What David Lang writes in The Score, about American composers on creating “classical” music in the 21st century, might also apply to how we understand the church.
Certain things that happen in classical music would be unthinkable in baseball. Imagine a baseball game in which all the players dress up in the uniforms of a hundred years ago, and then follow, pitch by pitch, a classic match-up from the past. Imagine watching a game, and saying that a hit or a run on the field in front of you is not as elegant or meaningful as a hit or run from a game 50 years before. Imagine seeing your favorite team win a game, but discounting it because you remembered a previous incarnation of that team that was more talented or exciting. Or imagine going to a game that wasn’t as thrilling as a game you remember from your past and then deciding never to see another live game again.

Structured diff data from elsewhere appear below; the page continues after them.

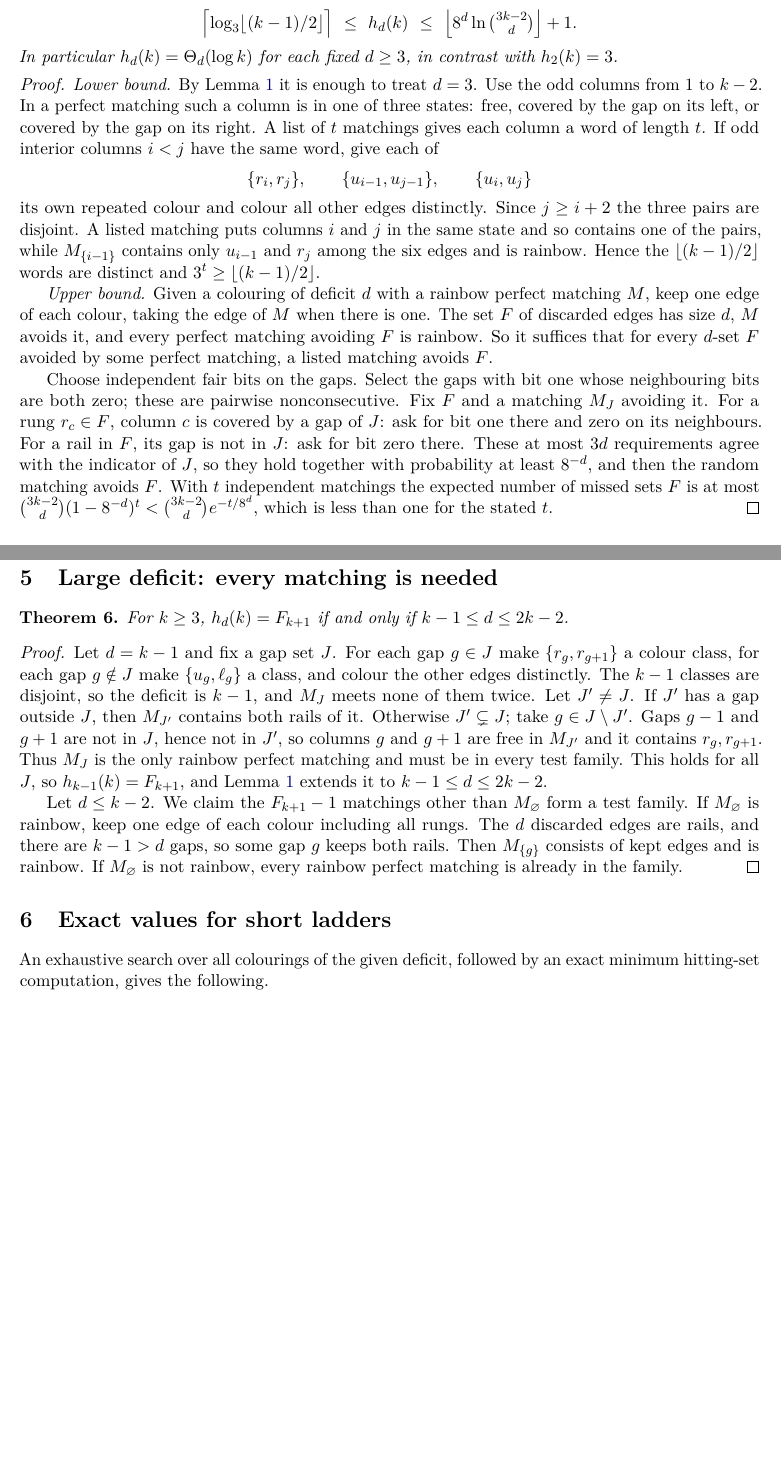
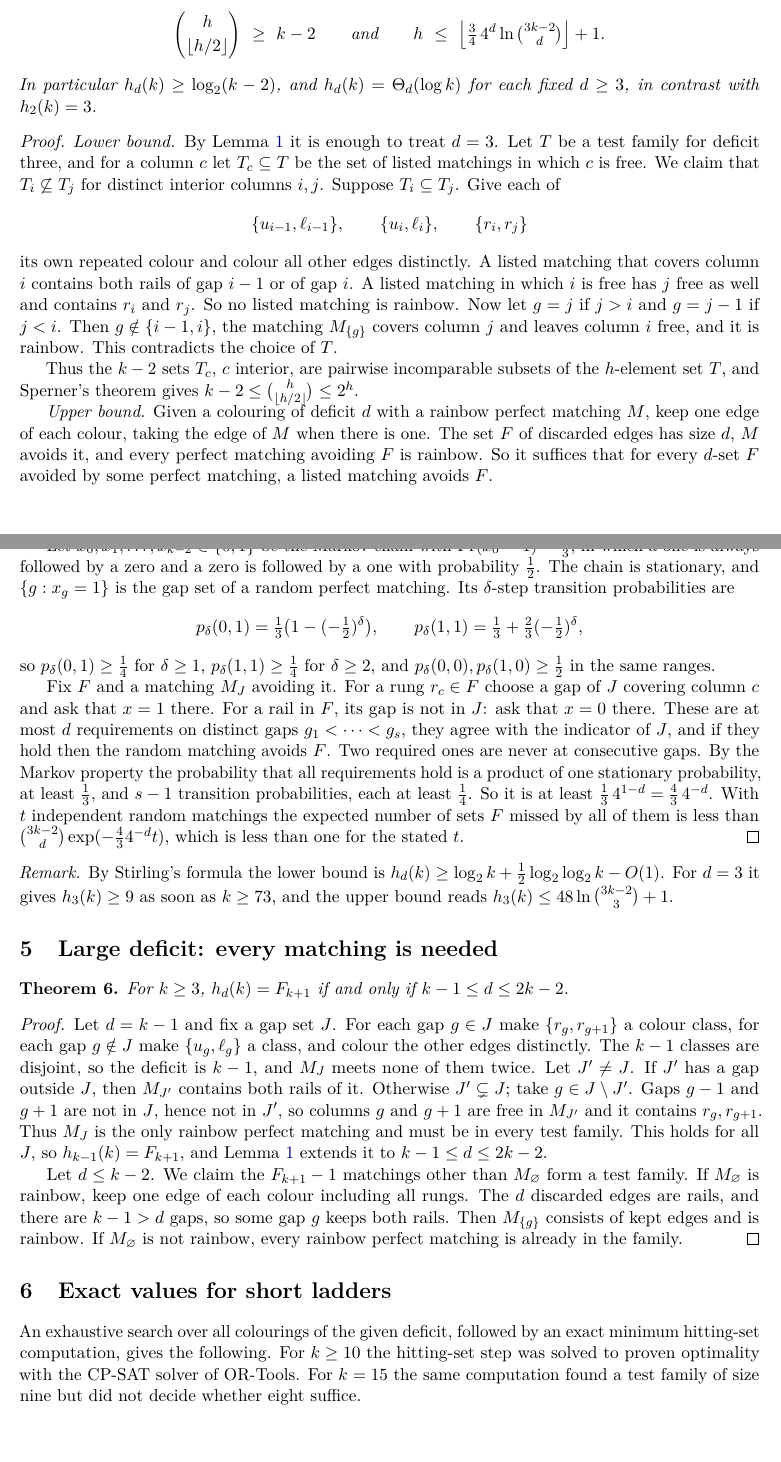
Before and after one commit to Akhil-rav/discrete-math-lab, a LaTeX paper (papers/ladder_thresholds.tex): two parts of pages 4 and 5 of 6, joined at a grey line, cut at the place of the change, the shorter picture padded with empty space. Compiled offline with pdfLaTeX.

Commit message:
Sharpen the fixed-deficit bounds for ladder test families
Replace the word-counting lower bound by a Sperner antichain bound,
improve the upper-bound constant from 8^d to (3/4)4^d with a stationary
Markov chain, and extend the exact deficit-three values through k=14.

Co-Authored-By: Claude Fable 5.2 <noreply@anthropic.com>
Claude-Session: https://claude.ai/code/session_012JajmSBjTnCkEqSx1XpXHU

```diff
--- a/papers/ladder_thresholds.tex
+++ b/papers/ladder_thresholds.tex
@@ -256,30 +256,35 @@ Theorem~\ref{prismthm} agree with an exhaustive search for \(3\le k\le9\).
 
 \section{Fixed deficit at least three: order \texorpdfstring{\(\log k\)}{log k}}
 \begin{theorem}\label{log}
-Let \(k\ge5\) and \(3\le d\le 2k-2\). Then
+Let \(k\ge3\) and \(3\le d\le 2k-2\), and write \(h=h_d(k)\). Then
 \[
-  \Bigl\lceil\log_3\bigl\lfloor (k-1)/2\bigr\rfloor\Bigr\rceil\ \le\ h_d(k)
-  \ \le\ \Bigl\lfloor 8^{d}\ln\tbinom{3k-2}{d}\Bigr\rfloor+1 .
+  \binom{h}{\lfloor h/2\rfloor}\ \ge\ k-2
+  \qquad\text{and}\qquad
+  h\ \le\ \Bigl\lfloor \tfrac34\,4^{d}\ln\tbinom{3k-2}{d}\Bigr\rfloor+1 .
 \]
-In particular \(h_d(k)=\Theta_d(\log k)\) for each fixed \(d\ge3\), in
-contrast with \(h_2(k)=3\).
+In particular \(h_d(k)\ge\log_2(k-2)\), and \(h_d(k)=\Theta_d(\log k)\) for
+each fixed \(d\ge3\), in contrast with \(h_2(k)=3\).
 \end{theorem}
 \begin{proof}
-\emph{Lower bound.} By Lemma~\ref{mono} it is enough to treat \(d=3\). Use
-the odd columns from \(1\) to \(k-2\). In a perfect matching such a column
-is in one of three states: free, covered by the gap on its left, or covered
-by the gap on its right. A list of \(t\) matchings gives each column a word
-of length \(t\). If odd interior columns \(i<j\) have the same word, give
-each of
+\emph{Lower bound.} By Lemma~\ref{mono} it is enough to treat \(d=3\). Let
+\(T\) be a test family for deficit three, and for a column \(c\) let
+\(T_c\subseteq T\) be the set of listed matchings in which \(c\) is free. We
+claim that \(T_i\not\subseteq T_j\) for distinct interior columns \(i,j\).
+Suppose \(T_i\subseteq T_j\). Give each of
 \[
- \{r_i,r_j\},\qquad\{u_{i-1},u_{j-1}\},\qquad\{u_i,u_j\}
+ \{u_{i-1},\ell_{i-1}\},\qquad\{u_i,\ell_i\},\qquad\{r_i,r_j\}
 \]
-its own repeated colour and colour all other edges distinctly. Since
-\(j\ge i+2\) the three pairs are disjoint. A listed matching puts columns
-\(i\) and \(j\) in the same state and so contains one of the pairs, while
-\(M_{\{i-1\}}\) contains only \(u_{i-1}\) and \(r_j\) among the six edges
-and is rainbow. Hence the \(\lfloor(k-1)/2\rfloor\) words are distinct and
-\(3^t\ge\lfloor(k-1)/2\rfloor\).
+its own repeated colour and colour all other edges distinctly. A listed
+matching that covers column \(i\) contains both rails of gap \(i-1\) or of
+gap \(i\). A listed matching in which \(i\) is free has \(j\) free as well and
+contains \(r_i\) and \(r_j\). So no listed matching is rainbow. Now let
+\(g=j\) if \(j>i\) and \(g=j-1\) if \(j<i\). Then \(g\notin\{i-1,i\}\), the
+matching \(M_{\{g\}}\) covers column \(j\) and leaves column \(i\) free, and
+it is rainbow. This contradicts the choice of \(T\).
+
+Thus the \(k-2\) sets \(T_c\), \(c\) interior, are pairwise incomparable
+subsets of the \(h\)-element set \(T\), and Sperner's theorem gives
+\(k-2\le\binom{h}{\lfloor h/2\rfloor}\le 2^h\).
 
 \emph{Upper bound.} Given a colouring of deficit \(d\) with a rainbow
 perfect matching \(M\), keep one edge of each colour, taking the edge of
@@ -288,18 +293,40 @@ perfect matching \(M\), keep one edge of each colour, taking the edge of
 suffices that for every \(d\)-set \(F\) avoided by some perfect matching, a
 listed matching avoids \(F\).
 
-Choose independent fair bits on the gaps. Select the gaps with bit one whose
-neighbouring bits are both zero; these are pairwise nonconsecutive. Fix
-\(F\) and a matching \(M_J\) avoiding it. For a rung \(r_c\in F\), column
-\(c\) is covered by a gap of \(J\): ask for bit one there and zero on its
-neighbours. For a rail in \(F\), its gap is not in \(J\): ask for bit zero
-there. These at most \(3d\) requirements agree with the indicator of \(J\),
-so they hold together with probability at least \(8^{-d}\), and then the
-random matching avoids \(F\). With \(t\) independent matchings the expected
-number of missed sets \(F\) is at most
-\(\binom{3k-2}{d}(1-8^{-d})^t<\binom{3k-2}{d}e^{-t/8^d}\), which is less
-than one for the stated \(t\).
+Let \(x_0,x_1,\dots,x_{k-2}\in\{0,1\}\) be the Markov chain with
+\(\Pr(x_0=1)=\tfrac13\), in which a one is always followed by a zero and a
+zero is followed by a one with probability \(\tfrac12\). The chain is
+stationary, and \(\{g:x_g=1\}\) is the gap set of a random perfect matching.
+Its \(\delta\)-step transition probabilities are
+\[
+ p_\delta(0,1)=\tfrac13\bigl(1-(-\tfrac12)^\delta\bigr),\qquad
+ p_\delta(1,1)=\tfrac13+\tfrac23(-\tfrac12)^\delta ,
+\]
+so \(p_\delta(0,1)\ge\tfrac14\) for \(\delta\ge1\), \(p_\delta(1,1)\ge\tfrac14\)
+for \(\delta\ge2\), and \(p_\delta(0,0),p_\delta(1,0)\ge\tfrac12\) in the
+same ranges.
+
+Fix \(F\) and a matching \(M_J\) avoiding it. For a rung \(r_c\in F\) choose
+a gap of \(J\) covering column \(c\) and ask that \(x=1\) there. For a rail
+in \(F\), its gap is not in \(J\): ask that \(x=0\) there. These are at most
+\(d\) requirements on distinct gaps \(g_1<\dots<g_s\), they agree with the
+indicator of \(J\), and if they hold then the random matching avoids \(F\).
+Two required ones are never at consecutive gaps. By the Markov property the
+probability that all requirements hold is a product of one stationary
+probability, at least \(\tfrac13\), and \(s-1\) transition probabilities, each
+at least \(\tfrac14\). So it is at least \(\tfrac13\,4^{1-d}=\tfrac43\,4^{-d}\).
+With \(t\) independent random matchings the expected number of sets \(F\)
+missed by all of them is less than
+\(\binom{3k-2}{d}\exp(-\tfrac43 4^{-d}t)\), which is less than one for the
+stated \(t\).
 \end{proof}
+
+\begin{remark}
+By Stirling's formula the lower bound is
+\(h_d(k)\ge\log_2 k+\tfrac12\log_2\log_2 k-O(1)\). For \(d=3\) it gives
+\(h_3(k)\ge9\) as soon as \(k\ge73\), and the upper bound reads
+\(h_3(k)\le 48\ln\binom{3k-2}{3}+1\).
+\end{remark}
 
 \section{Large deficit: every matching is needed}
 \begin{theorem}\label{sat}
@@ -328,7 +355,10 @@ Then \(M_{\{g\}}\) consists of kept edges and is rainbow. If \(M_\varnothing\) i
 
 \section{Exact values for short ladders}
 An exhaustive search over all colourings of the given deficit, followed by
-an exact minimum hitting-set computation, gives the following.
+an exact minimum hitting-set computation, gives the following. For
+\(k\ge10\) the hitting-set step was solved to proven optimality with the
+CP-SAT solver of OR-Tools. For \(k=15\) the same computation found a
+test family of size nine but did not decide whether eight suffice.
 \begin{center}\small
 \begin{tabular}{@{}rrrrrrrr@{}}
 \toprule
```
Also changed, not shown: README.md, papers/ladder_thresholds.pdf, papers/ladder_thresholds.tex (12 more changed lines), 3 other files.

That last one is the analog to classical music that bothers me the most.
Could baseball have a lesson for music lovers that would allow us to appreciate the past and the present at the same time? What is behind this ability of baseball fans to connect the present action to the sport’s past glory and still appreciate the moment-to-moment excitement of the players on the field? These aren’t distinct functions of sports fandom; they are closely related to each other, and they inform each other. A fan appreciates the successes of the past more as he or she sees contemporary players working to succeed now, and vice versa. This is the kind of thinking that the institutions of classical music need to promote if we want the field refreshed by new music and musicians.
h/t Robert Morrison on the HOBD list.